Who would have ever thought that mighty Chelsea from last year would implode months after winning the league rather easily? One can never fully predict such a thing even though this is exactly what we are supposedly most familiar with: the human factor.
It is the human factor that gels a bunch of random human beings into a well-oiled machine. And this is what Chelsea seems to have lost this year, if the rumours about a mutiny going on at Chelsea Football Club are to be believed. On the flipside, who could have predicted that Leicester and West Ham would have such brilliant runs?
One could argue that almost every year an averagely sized team packs up a far greater punch than what is expected of them. New manager Slaven Bilic probably was a deciding factor in this no-nonsense away conquering West Ham side. Such a thing is easy to say in hindsight but what the clever pundit strives to do is see things in foresight and this is once again where the human factor comes in.
Observing West Ham, Bilic has brought in a continental approach to defending. Whereas the defending modus operandi of the smaller Premier League clubs is generally to park the bus, Bilic leaves the bus stationary but running, rather than parked. His teams defend deeply but attack rapidly and take their chances well. Incidentally, Claudio Ranieri is doing the exact same thing with Leicester.
Can Klopp turn the tide?
Will Liverpool's appointing of a new manager contribute to a safer club to bet on? Up to this point Liverpool's Brier score seems to suggest otherwise. Post-Klopp appointment, their average Brier score is 0.887 higher than the pre-Klopp appointment. This is due to the least likely outcome occurring in three of their four premiership matches to date (loss vs. Crystal Palace at home, draw versus Tottenham and win versus Chelsea).
His first home match versus Southampton ended in a draw even if it was only about 1/5 likely. An expensively assembled team who year in year out (apart from that Luis Suarez agonisingly quasi-league winning year) seem to under-perform.

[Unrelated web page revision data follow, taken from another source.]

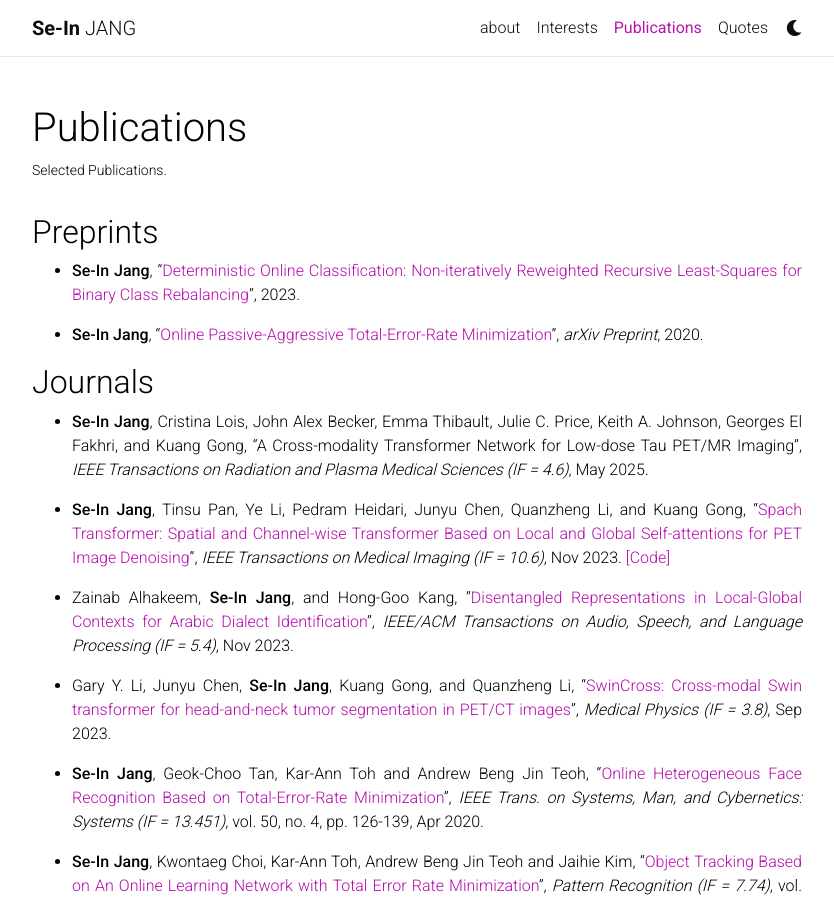
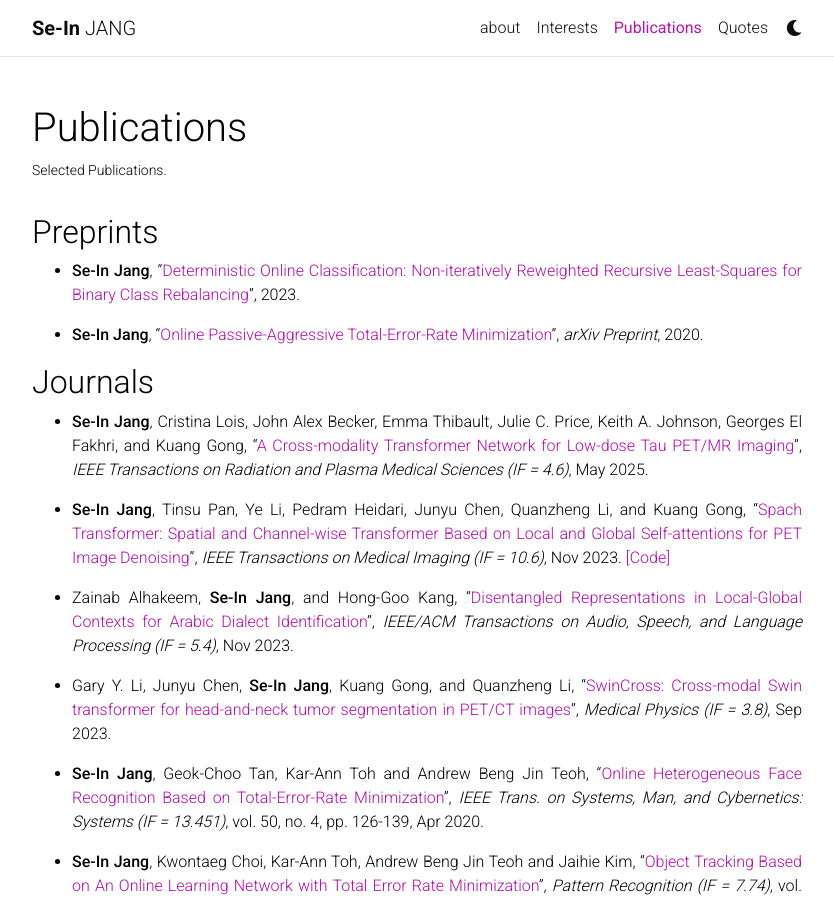
Before and after one commit to sijang/sijang.github.io, a Jekyll site: the page built from _pages/publications.md, in a window 1280 px wide and 900 px high. Shown: the whole window, without its empty margins (223-1057 px from the left). Built offline with Jekyll 4.4.1, drawn with Linux system fonts in a browser that asks for light colours; nearby versions of some CDN libraries; a style sheet for code colours, icons or effects is not loaded; part of the change alters nothing that is shown.

```diff
--- a/_pages/publications.md
+++ b/_pages/publications.md
@@ -17,7 +17,7 @@ nav: true
 
 
 ## Journals
-- **Se-In Jang**, Cristina Lois, John Alex Becker, Emma Thibault, Julie C. Price, Keith A. Johnson, Georges El Fakhri, and Kuang Gong, "A Cross-modality Transformer Network for Low-dose Tau PET/MR Imaging", *IEEE Transactions on Radiation and Plasma Medical Sciences (IF = 4.6)*, May 2025.
+- **Se-In Jang**, Cristina Lois, John Alex Becker, Emma Thibault, Julie C. Price, Keith A. Johnson, Georges El Fakhri, and Kuang Gong, "[A Cross-modality Transformer Network for Low-dose Tau PET/MR Imaging](https://ieeexplore.ieee.org/stamp/stamp.jsp?tp=&arnumber=11045209){:target="_blank"}", *IEEE Transactions on Radiation and Plasma Medical Sciences (IF = 4.6)*, May 2025.
 {: style="text-align: justify"}
 
 - **Se-In Jang**, Tinsu Pan, Ye Li, Pedram Heidari, Junyu Chen, Quanzheng Li, and Kuang Gong, "[Spach Transformer: Spatial and Channel-wise Transformer Based on Local and Global Self-attentions for PET Image Denoising](https://ieeexplore.ieee.org/document/10327759){:target="_blank"}", *IEEE Transactions on Medical Imaging (IF = 10.6)*, Nov 2023. [[Code]](https://github.com/sijang/SpachTransformer){:target="_blank"}
```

As it stands Liverpool is a team capable of winning against anyone, on a good day, and equally able to lose against anyone, on a bad one. It remains to be seen whether Klopp can make good days more frequent, thus making Liverpool safer to bet on.
This article was co-authored by Ġiljan Agius.